Work required >>
Write out, exactly and in full, the records given below, but not their pictures.

Collected data entries:
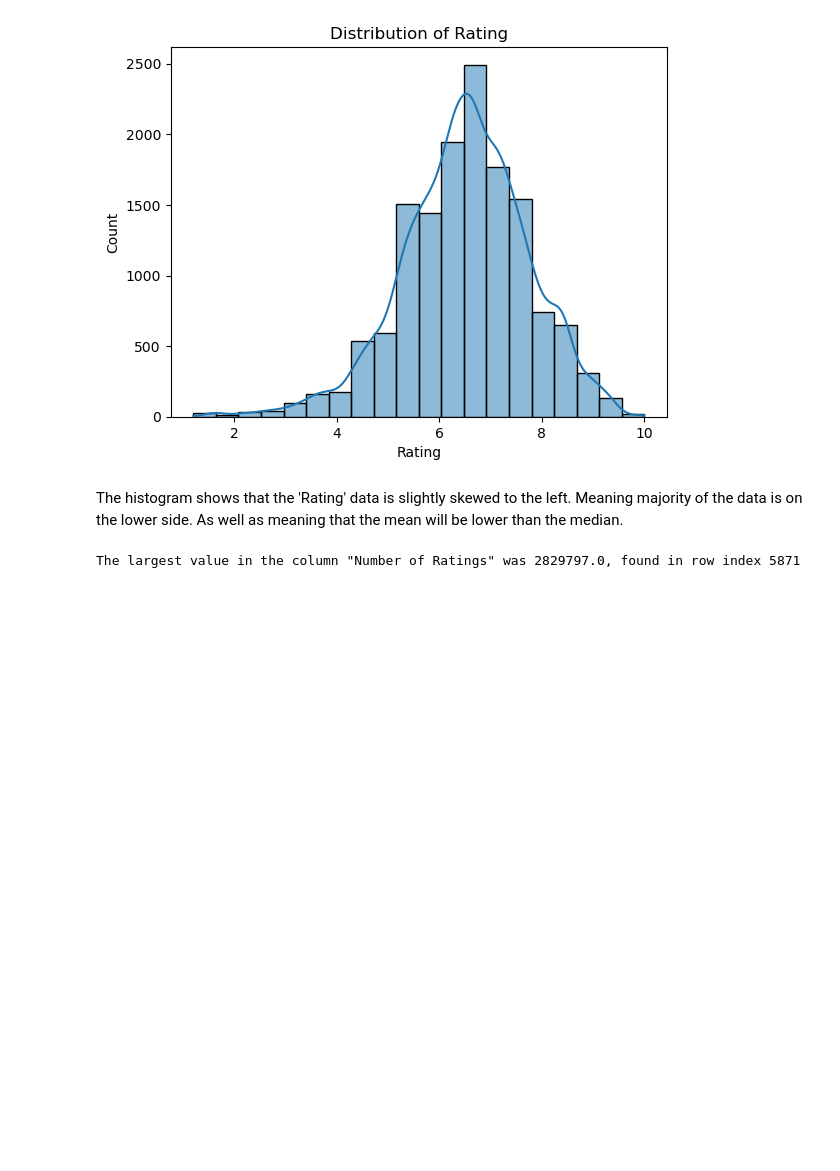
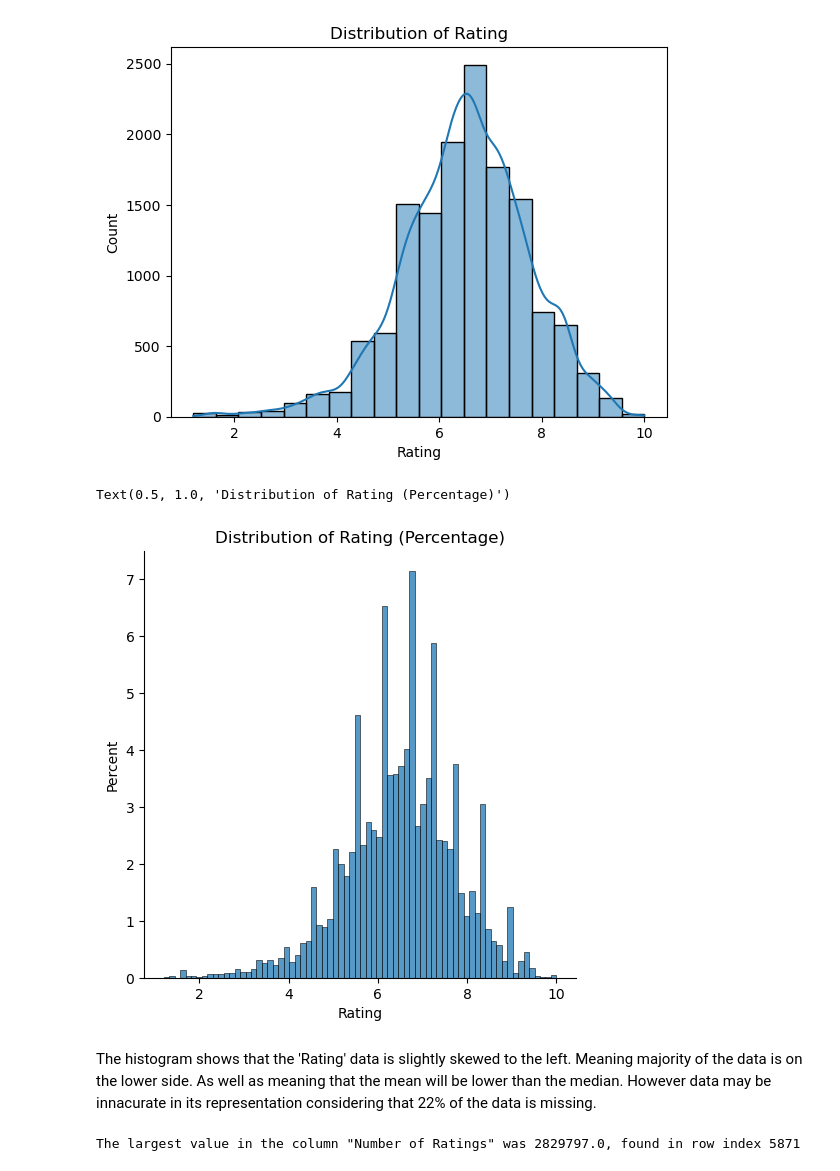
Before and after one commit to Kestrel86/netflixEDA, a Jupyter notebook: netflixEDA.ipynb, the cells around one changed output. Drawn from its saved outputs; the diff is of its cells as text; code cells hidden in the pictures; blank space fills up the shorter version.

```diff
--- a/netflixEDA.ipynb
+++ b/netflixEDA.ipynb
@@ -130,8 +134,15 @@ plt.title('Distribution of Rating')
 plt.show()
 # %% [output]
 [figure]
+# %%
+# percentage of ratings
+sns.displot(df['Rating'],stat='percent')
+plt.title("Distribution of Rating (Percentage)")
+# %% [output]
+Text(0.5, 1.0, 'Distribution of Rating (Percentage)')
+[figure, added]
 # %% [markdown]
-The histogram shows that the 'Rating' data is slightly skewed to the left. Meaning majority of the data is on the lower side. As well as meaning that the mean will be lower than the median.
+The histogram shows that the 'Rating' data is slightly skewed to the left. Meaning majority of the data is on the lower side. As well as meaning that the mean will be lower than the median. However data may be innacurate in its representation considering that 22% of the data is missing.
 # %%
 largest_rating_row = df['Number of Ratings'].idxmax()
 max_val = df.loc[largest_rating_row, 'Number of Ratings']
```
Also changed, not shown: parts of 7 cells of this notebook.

Exercise solution >>
Before and after one commit to Kestrel86/netflixEDA, a Jupyter notebook: netflixEDA.ipynb, the cells around one changed output. Drawn from its saved outputs; the diff is of its cells as text; code cells hidden in the pictures; blank space fills up the shorter version.

```diff
--- a/netflixEDA.ipynb
+++ b/netflixEDA.ipynb
@@ -130,8 +134,15 @@ plt.title('Distribution of Rating')
 plt.show()
 # %% [output]
 [figure]
+# %%
+# percentage of ratings
+sns.displot(df['Rating'],stat='percent')
+plt.title("Distribution of Rating (Percentage)")
+# %% [output]
+Text(0.5, 1.0, 'Distribution of Rating (Percentage)')
+[figure, added]
 # %% [markdown]
-The histogram shows that the 'Rating' data is slightly skewed to the left. Meaning majority of the data is on the lower side. As well as meaning that the mean will be lower than the median.
+The histogram shows that the 'Rating' data is slightly skewed to the left. Meaning majority of the data is on the lower side. As well as meaning that the mean will be lower than the median. However data may be innacurate in its representation considering that 22% of the data is missing.
 # %%
 largest_rating_row = df['Number of Ratings'].idxmax()
 max_val = df.loc[largest_rating_row, 'Number of Ratings']
```
Also changed, not shown: parts of 7 cells of this notebook.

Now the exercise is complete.